Ask Palinode: Inaugural Edition

Success! Ask Palinode has gotten off a rip-roaring start, with not one but three questions on my plate. Things seemed a bit rocky at first, what with some people having trouble reading the FAQ, but I feel confident that the coming weeks will witness a smoothing-out, a laying of hot asphalt over troubles, and we will all drive around - wait, let's stop this sentence and move on.

Our first question comes from Brent Wagner, who asks Palinode:

If it takes 2 chickens a day and a half to lay three eggs, how long
would it take a one legged monkey to kick the seeds out of a watermelon?

This has been nagging at me for years. Hope you can help.

Brent Wagner, stop hoping and get ready for hope's surcease and a promise of rest, because I have come up with the authoritative definitive answer for this one. I also appreciate the nerdiness of the question. I'm not implying any nerdiness on Brent's part, but his question is stuffed to the blowhole with nerd, which gives me the opporutnity to indulge in my nerdy side. It's a fit, handsome, hard-working, hard-drinking nerdy side, but nerdy it is.

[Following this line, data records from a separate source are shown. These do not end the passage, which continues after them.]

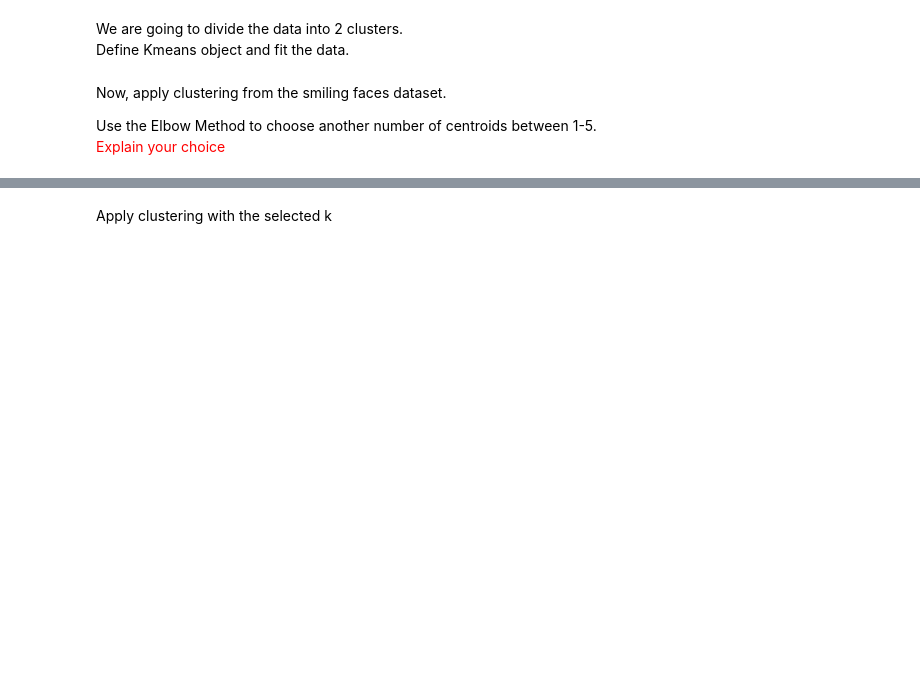
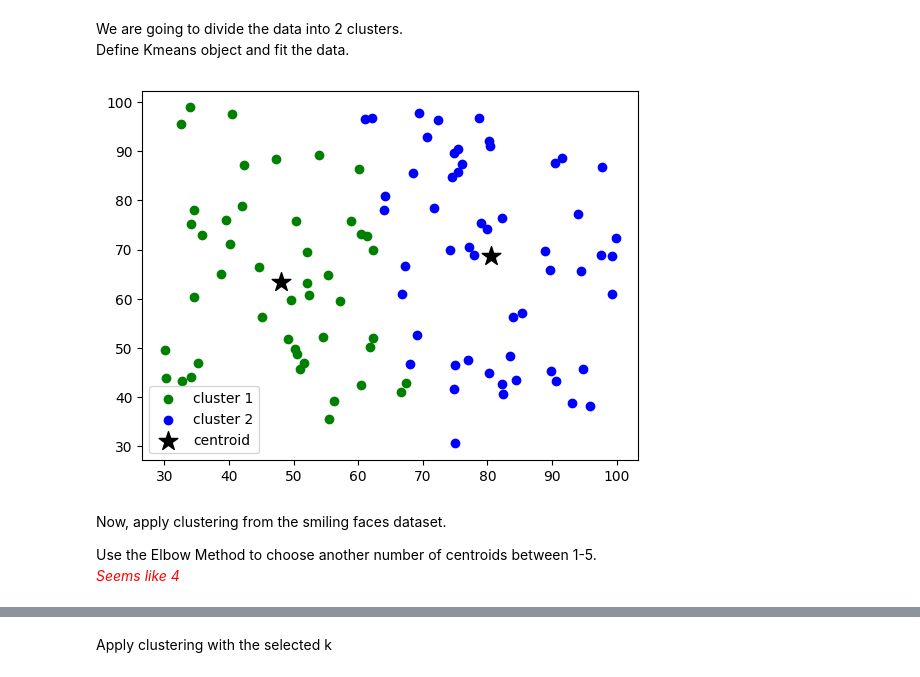
Before and after one commit to MahmoudAbade/ML-HW, a Jupyter notebook: HW4.ipynb, the cells around one changed output, grey strips where cells are left out. Cells and saved outputs as stored; diff of their text form; code cells hidden in the pictures; blank space fills up the shorter version.

```diff
--- a/HW4.ipynb
+++ b/HW4.ipynb
@@ -147,6 +147,9 @@ class Kmeans:
 	def reassign_centroids(self, X, labels):
 		centroids = np.zeros((self.n_clusters, X.shape[1]))
 		# Implement here
+		for cluster in range(self.n_clusters):
+			m=labels==cluster
+			centroids[cluster] = X[m].mean(axis=0)
 		return centroids
 
 	def compute_distance(self, X, centroids):
@@ -170,8 +173,9 @@ class Kmeans:
 		for i in range(self.max_iter):
 			old_centroids = self.centroids
 			# For each point, calculate distance to all k clustes.
-			self.labels =	# Assign the labels with closest distance' cluster.
-			self.centroids = # Update the centroids
+			dist = self.compute_distance(X,old_centroids)
+			self.labels = self.find_closest_cluster(dist)	# Assign the labels with closest distance' cluster.
+			self.centroids = self.reassign_centroids(X,self.labels) # Update the centroids
 			if np.all(old_centroids == self.centroids):
 				break
 		self.error = self.compute_sse(X, self.labels, self.centroids)
@@ -191,27 +197,29 @@ plt.show()
 We are going to divide the data into 2 clusters. <br/>
 Define Kmeans object and fit the data.
 # %%
-clust = Kmeans(n_clusters=2)
-clust.fit(data)
+cluster = Kmeans(n_clusters=2)
+cluster.fit(data)
 
 # This code plots the clustered data with centroids
-labels = clust.labels
-centroids = clust.centroids
+labels = cluster.labels
+centroids = cluster.centroids
 
 c0 = data[labels == 0]
 c1 = data[labels == 1]
 
 plt.scatter(c0[:,0], c0[:,1], c='green', label='cluster 1')
 plt.scatter(c1[:,0], c1[:,1], c='blue', label='cluster 2')
 plt.scatter(centroids[:, 0], centroids[:, 1], marker='*', s=200, c='black', label='centroid')
 plt.legend()
 
 plt.show()
+# %% [output]
+[figure, added]
 # %% [markdown]
 Now, apply clustering from the smiling faces dataset.
 
 Use the Elbow Method to choose another number of centroids between 1-5. <br/>
-<font color='red'>Explain your choice</font>
+<font color='red'>*Seems like 4*</font>
 # %%
 sse = []
 list_k = list(range(1, 6))
```
Also changed, not shown: parts of 3 cells of this notebook.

It's also a tough nut to crack. In order to answer this one, you need to be able to determine what is truly being asked here. Usually it's best to take a text at its face value and see where a literal interpretation leads you, but there's so much subtext in Brent's question that it overwhelms the literal text, one which involves the averaging out of motile monkey strength and the assumption of a sliced watermelon.

Let's be real, Brent. There are no chickens here, no eggs. There's no monkey. No watermelon. And dare I point it out - no seeds. This question does not occupy a discursive space contiguous to the real world. Instead, it's a fractured thought experiment, a genre-bending parody of a question, a strategy that subsitutes noise for signal and then challenges the observer to sort the semi-random groupings for an authentic pattern. You thought that we were the monkey, Brent Wagner, but we are no monkeys. Even though they share most of our genes and they look even better than humans do with their little vests and caps.

Brent Wagner, that monkey is your penis. Here's how.

In order to pull out this question from its parodic wrapping, let's first consider the genre that it spoofs. This is a take on the mathematical word problem, so often characterized by the 'two trains' approach, ie. "Train A leaves Station 1 heading east, while train B leaves Station 2 heading west". The atmosphere evoked is the classroom, that weird ant farm in which a roomful of adolescents is forced, despite all instincts to the contrary, to sit still and perform mildly boring tasks. At a fundamental level, these questions, when addressed in memory or parody, are not about the mathematical content; they are about boredom and the promise of release, the barely tamped down raging of the adolescent body.

Brent tips his hand by introducing chickens and eggs into the first half of the puzzle.

Chickens in this instance recall the classroom, insofar as they call to mind the barn, or henhouse. The evocation of the chicken forces us to remember the close association between the classroom and its original model, which can be found in mass animal husbandry. It is also the model for the factory floor and the office. Chickens represent the unconscious fear in the adolescent male of bodily functions: reproduction, respiration, excretion. Furthermore, chickens are obedient and overwhelmingly female - the use of chickens in riddles is part of a misogyny inherent in our agricultural roots. For the adolescent male, women's bodies and feminity are a source of mystery, desire and authority that seeks to confound his attempts to understand/possess/disobey. Thus we see a hegemonic wall of femaleness arrayed against the questioner.

Enter the monkey, the furry homunculus, the trickster. Instead of a fox in the henhouse, which introduces the too-graphic notion of eating offspring (eggs) or the parent (hens), we have a chaotic, libinous agent out to stir up some shit. A monkey in the melon patch, which can be seen as the gendered inverse of the first part of the question. It is also pretty clearly a sexual act, with the grotesquely emphasized leg standing in for a penis (Brent's penis, in this instance) - the repeated 'kicking' of the 'leg' eventually 'kicking' all the 'seeds' out of the 'watermelon'. The image of flying pulp and seeds evokes the battering of the flesh and an ejaculation all at once, a conflation of physical and sexual violation culminating in an orgy of gore and sperm. Yuck. Yuck! The question of duration refers to sexual stamina.

So the question, properly translated, runs thusly: Given that I'm inexperienced with women and that my body is filled with strange conflicting urges towards them, how long do you think I'd last in bed with one?

Since this question has bugging you for years, Brent, it's pretty safe to say that you're way beyond this stage and now enjoying a healthy adult sexuality (If sexuality ever gets truly healthy). But since this question is adolescent in nature, the answer should be as well.

Answer: Dude, don't you know? I scored with so many chicks already, I'm embarrassed for you. They were all so hot too. They all go to different schools. So you wouldn't know any of them. They're sluts. And they wouldn't talk to you anyway. And even if they did they wouldn't know who I was because I used a different name and I had my moustache and it was dark and they were wasted. Way wasted.

Do you have a question for the Palinode? Ask away! Send an email to: askpalinode @ gmail . com.